[Web page edit records]
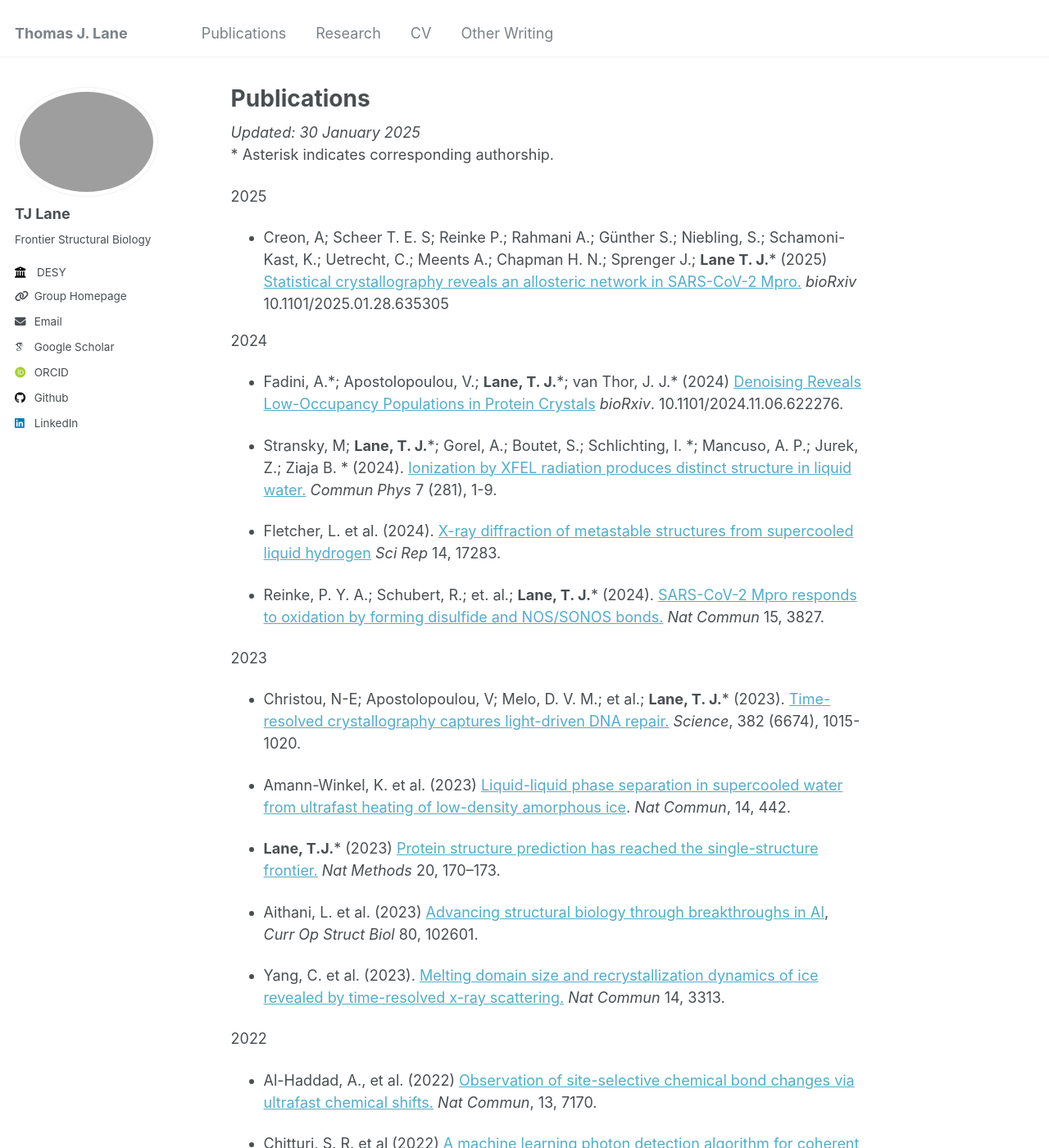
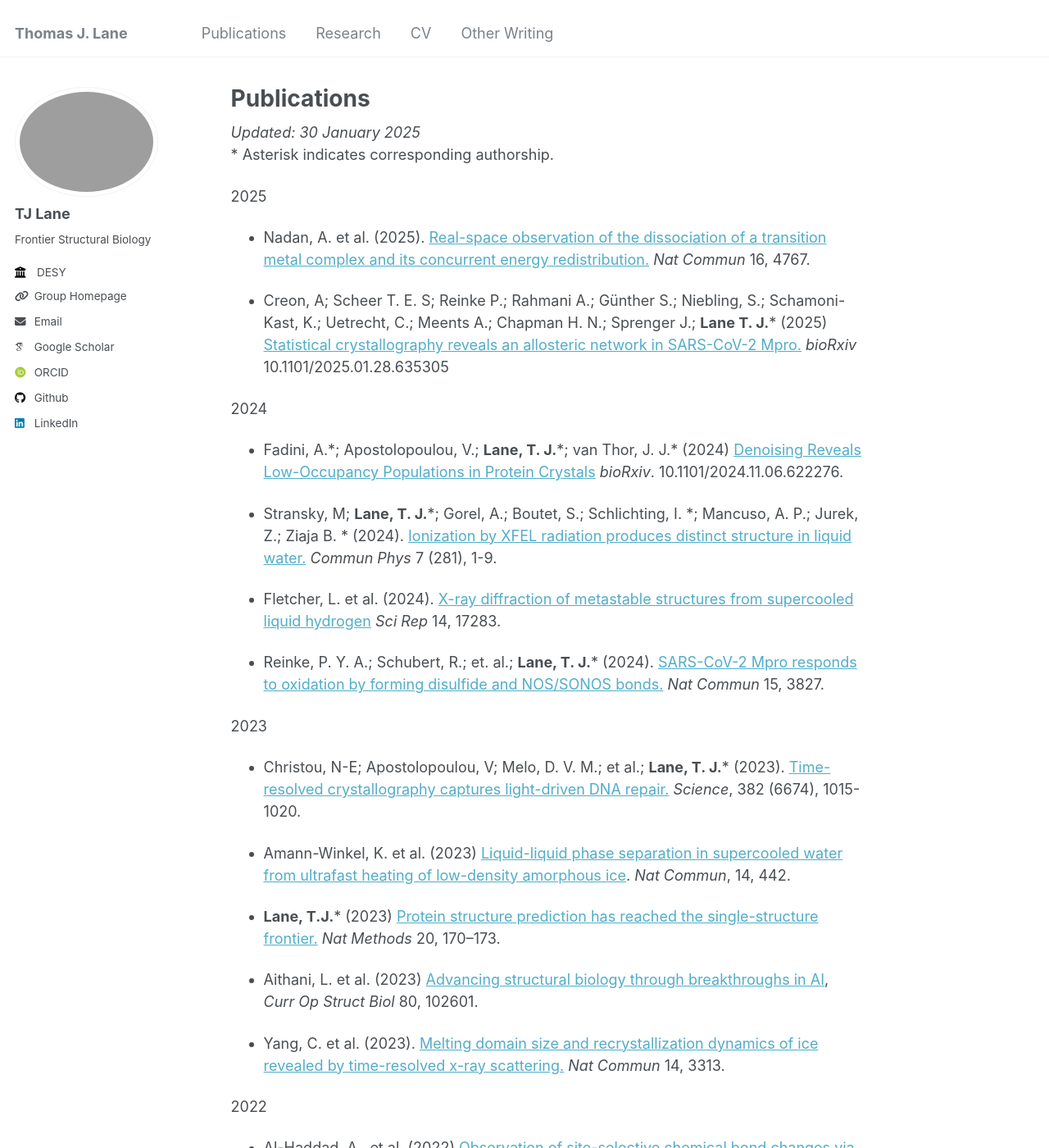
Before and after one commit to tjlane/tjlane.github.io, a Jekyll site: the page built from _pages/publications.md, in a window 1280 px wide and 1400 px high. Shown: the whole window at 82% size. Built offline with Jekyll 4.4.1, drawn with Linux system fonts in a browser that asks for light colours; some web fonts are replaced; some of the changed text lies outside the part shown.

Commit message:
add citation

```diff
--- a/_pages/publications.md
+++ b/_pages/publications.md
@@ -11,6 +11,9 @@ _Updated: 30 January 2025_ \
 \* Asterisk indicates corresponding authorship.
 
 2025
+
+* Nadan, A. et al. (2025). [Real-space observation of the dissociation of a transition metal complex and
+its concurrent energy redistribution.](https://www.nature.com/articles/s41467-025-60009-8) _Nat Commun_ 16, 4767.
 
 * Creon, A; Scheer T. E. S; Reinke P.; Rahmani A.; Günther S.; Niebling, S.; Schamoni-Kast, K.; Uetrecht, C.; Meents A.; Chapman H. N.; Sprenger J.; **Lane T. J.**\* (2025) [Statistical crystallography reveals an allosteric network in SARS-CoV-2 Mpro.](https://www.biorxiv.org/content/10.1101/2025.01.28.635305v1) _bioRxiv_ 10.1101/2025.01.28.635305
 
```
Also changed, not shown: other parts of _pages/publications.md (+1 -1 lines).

---

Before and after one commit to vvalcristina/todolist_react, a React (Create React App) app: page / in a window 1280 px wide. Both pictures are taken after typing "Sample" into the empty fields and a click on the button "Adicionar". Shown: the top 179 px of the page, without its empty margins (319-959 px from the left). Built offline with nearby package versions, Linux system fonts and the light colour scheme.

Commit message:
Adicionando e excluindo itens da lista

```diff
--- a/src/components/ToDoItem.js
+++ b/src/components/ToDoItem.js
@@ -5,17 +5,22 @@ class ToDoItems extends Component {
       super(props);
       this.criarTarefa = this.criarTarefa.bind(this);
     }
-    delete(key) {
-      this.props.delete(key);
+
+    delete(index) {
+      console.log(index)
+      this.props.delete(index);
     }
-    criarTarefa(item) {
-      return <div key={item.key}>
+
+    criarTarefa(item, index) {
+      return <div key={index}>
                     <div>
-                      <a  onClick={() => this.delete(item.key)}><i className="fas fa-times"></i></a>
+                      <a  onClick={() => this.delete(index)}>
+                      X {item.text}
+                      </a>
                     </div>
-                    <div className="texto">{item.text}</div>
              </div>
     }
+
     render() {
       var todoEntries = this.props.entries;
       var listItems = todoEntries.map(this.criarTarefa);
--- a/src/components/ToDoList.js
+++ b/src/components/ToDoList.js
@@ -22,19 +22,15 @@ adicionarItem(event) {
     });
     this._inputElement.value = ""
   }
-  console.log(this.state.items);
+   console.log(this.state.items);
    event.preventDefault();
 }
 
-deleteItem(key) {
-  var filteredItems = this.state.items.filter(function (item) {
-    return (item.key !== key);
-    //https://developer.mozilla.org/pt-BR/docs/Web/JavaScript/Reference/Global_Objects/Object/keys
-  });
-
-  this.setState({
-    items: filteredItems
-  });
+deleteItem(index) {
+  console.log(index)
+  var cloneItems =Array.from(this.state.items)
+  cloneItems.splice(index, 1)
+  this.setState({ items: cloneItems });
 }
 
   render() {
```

...

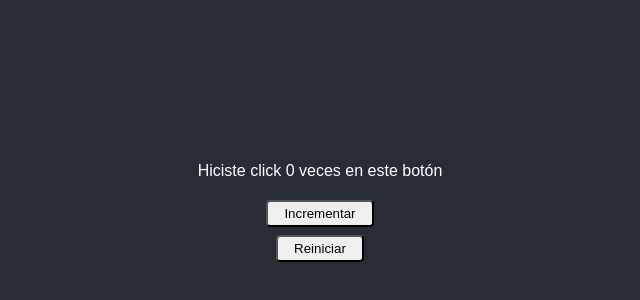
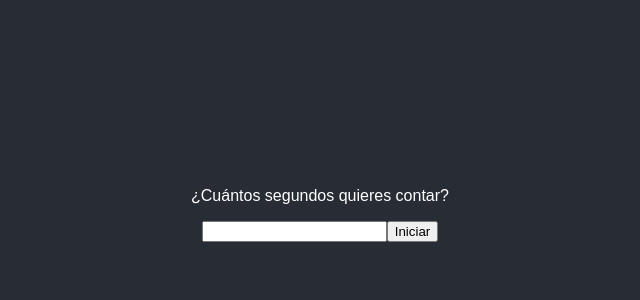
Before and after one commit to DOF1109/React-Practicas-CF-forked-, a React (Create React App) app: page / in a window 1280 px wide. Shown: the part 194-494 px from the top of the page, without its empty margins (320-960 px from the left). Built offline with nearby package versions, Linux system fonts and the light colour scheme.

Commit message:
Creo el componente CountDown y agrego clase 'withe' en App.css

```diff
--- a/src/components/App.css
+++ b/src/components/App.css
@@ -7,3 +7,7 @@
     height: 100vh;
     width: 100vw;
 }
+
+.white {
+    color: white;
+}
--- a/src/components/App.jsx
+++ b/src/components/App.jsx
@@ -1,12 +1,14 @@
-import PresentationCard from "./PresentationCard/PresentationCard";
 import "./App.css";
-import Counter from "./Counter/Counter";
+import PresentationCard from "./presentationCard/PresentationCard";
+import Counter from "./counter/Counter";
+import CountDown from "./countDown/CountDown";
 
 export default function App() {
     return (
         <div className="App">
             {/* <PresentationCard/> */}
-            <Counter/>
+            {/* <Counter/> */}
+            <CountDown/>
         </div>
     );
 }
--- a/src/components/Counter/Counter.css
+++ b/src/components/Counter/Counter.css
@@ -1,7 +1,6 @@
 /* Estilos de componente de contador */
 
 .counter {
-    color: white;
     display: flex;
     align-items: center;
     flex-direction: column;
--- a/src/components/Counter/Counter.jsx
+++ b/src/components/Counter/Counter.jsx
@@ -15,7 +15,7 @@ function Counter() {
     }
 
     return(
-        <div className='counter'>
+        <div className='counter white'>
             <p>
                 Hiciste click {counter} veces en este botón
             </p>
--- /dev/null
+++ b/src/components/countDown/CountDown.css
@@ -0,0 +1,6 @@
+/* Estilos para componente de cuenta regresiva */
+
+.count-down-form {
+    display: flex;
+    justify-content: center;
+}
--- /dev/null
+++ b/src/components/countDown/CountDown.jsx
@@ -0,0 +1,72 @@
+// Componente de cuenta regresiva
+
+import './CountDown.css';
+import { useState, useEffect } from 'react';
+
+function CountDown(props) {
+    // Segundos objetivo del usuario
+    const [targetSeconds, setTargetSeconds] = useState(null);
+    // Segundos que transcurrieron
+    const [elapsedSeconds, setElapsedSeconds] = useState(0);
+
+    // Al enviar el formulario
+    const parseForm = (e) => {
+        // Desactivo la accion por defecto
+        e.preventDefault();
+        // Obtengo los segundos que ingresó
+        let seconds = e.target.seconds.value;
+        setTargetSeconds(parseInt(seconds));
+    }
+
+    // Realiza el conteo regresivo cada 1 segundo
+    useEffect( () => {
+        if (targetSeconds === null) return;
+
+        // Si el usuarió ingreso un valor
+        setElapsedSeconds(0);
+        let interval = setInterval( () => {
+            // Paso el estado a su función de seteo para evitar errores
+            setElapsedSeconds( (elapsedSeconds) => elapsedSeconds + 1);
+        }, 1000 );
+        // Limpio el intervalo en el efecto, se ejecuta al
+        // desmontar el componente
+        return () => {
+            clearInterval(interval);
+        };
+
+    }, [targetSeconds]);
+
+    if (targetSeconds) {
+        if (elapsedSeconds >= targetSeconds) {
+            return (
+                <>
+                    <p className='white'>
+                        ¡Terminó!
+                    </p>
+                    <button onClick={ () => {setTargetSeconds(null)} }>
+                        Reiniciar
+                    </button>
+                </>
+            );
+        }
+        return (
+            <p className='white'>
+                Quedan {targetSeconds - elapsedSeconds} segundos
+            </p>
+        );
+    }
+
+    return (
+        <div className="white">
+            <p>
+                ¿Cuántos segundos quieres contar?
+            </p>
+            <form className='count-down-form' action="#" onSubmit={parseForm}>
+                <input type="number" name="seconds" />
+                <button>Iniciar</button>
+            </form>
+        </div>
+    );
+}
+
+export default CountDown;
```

TASK DETAILS:
Tally the lines of the data that contain the string "scheme" and report the total alone.

REPLY:
2